• Goal of the exercise
Among the entries below, find the lines holding "withOpacity" and copy them.

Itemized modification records
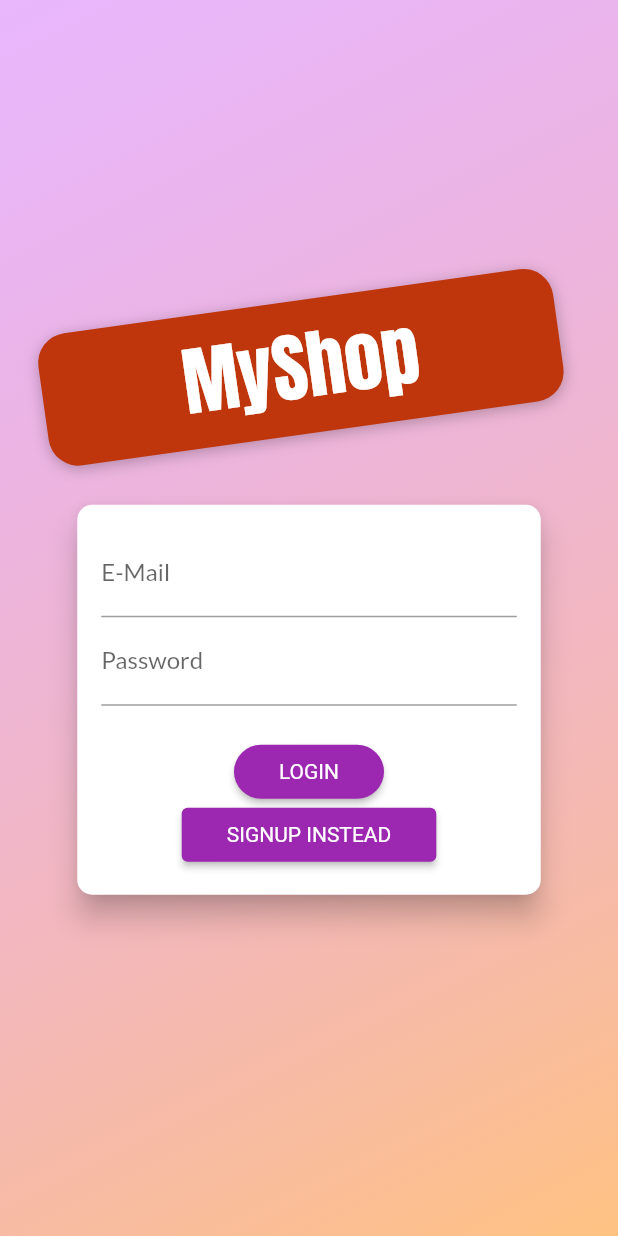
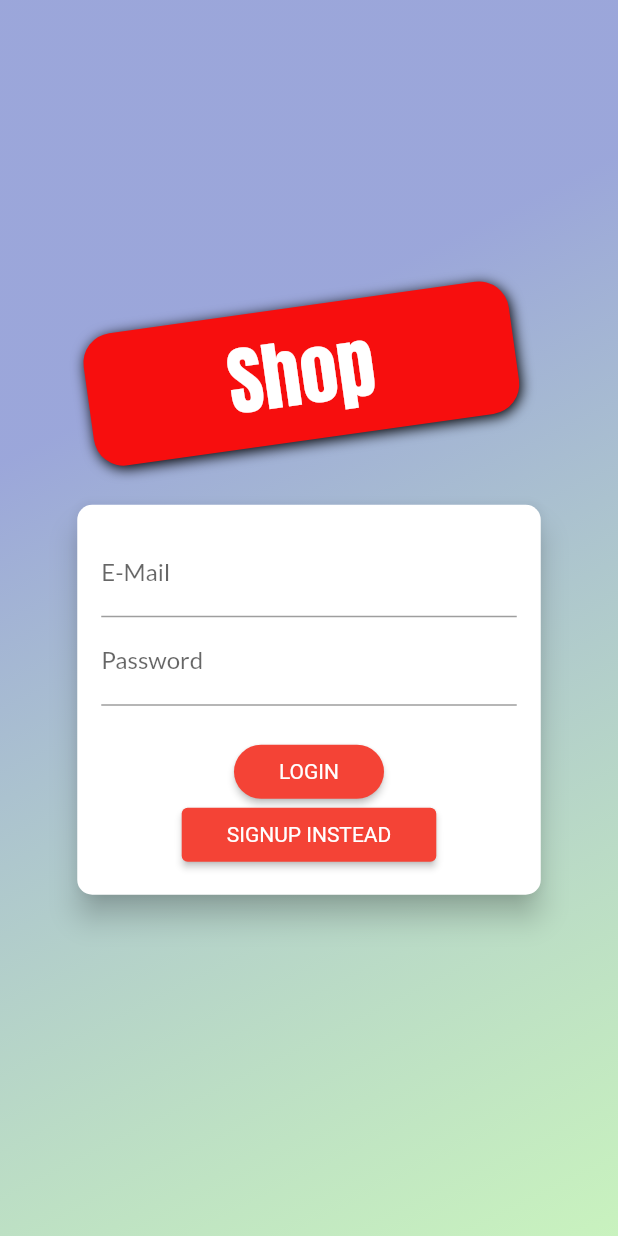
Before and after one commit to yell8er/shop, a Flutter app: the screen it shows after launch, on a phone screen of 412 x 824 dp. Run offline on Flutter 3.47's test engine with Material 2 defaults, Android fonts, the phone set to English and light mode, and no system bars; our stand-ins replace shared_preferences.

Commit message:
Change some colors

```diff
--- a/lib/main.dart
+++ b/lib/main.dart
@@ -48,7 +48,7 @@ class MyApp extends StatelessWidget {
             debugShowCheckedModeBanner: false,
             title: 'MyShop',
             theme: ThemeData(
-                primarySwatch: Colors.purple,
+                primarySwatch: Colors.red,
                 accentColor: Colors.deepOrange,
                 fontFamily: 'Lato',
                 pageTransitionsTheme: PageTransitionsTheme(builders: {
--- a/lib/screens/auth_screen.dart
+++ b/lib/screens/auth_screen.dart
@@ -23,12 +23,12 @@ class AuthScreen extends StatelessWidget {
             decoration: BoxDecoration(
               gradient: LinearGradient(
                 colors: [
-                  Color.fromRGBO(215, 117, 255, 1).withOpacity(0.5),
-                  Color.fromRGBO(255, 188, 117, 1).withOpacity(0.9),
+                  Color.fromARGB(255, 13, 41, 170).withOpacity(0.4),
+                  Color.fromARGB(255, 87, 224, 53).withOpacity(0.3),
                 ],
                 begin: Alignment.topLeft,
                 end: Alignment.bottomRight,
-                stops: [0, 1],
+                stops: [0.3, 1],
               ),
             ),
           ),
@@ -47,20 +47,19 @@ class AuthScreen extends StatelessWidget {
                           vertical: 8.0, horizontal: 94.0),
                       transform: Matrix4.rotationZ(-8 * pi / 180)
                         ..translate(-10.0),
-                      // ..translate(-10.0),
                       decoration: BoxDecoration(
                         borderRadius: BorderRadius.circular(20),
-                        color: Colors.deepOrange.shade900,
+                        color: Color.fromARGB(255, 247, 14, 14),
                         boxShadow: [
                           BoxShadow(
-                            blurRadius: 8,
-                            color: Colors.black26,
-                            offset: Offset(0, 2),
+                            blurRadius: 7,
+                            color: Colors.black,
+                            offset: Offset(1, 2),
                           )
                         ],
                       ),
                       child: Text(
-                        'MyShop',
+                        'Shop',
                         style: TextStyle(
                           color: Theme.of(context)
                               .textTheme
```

• Result for this task
-                  Color.fromRGBO(215, 117, 255, 1).withOpacity(0.5),
-                  Color.fromRGBO(255, 188, 117, 1).withOpacity(0.9),
+                  Color.fromARGB(255, 13, 41, 170).withOpacity(0.4),
+                  Color.fromARGB(255, 87, 224, 53).withOpacity(0.3),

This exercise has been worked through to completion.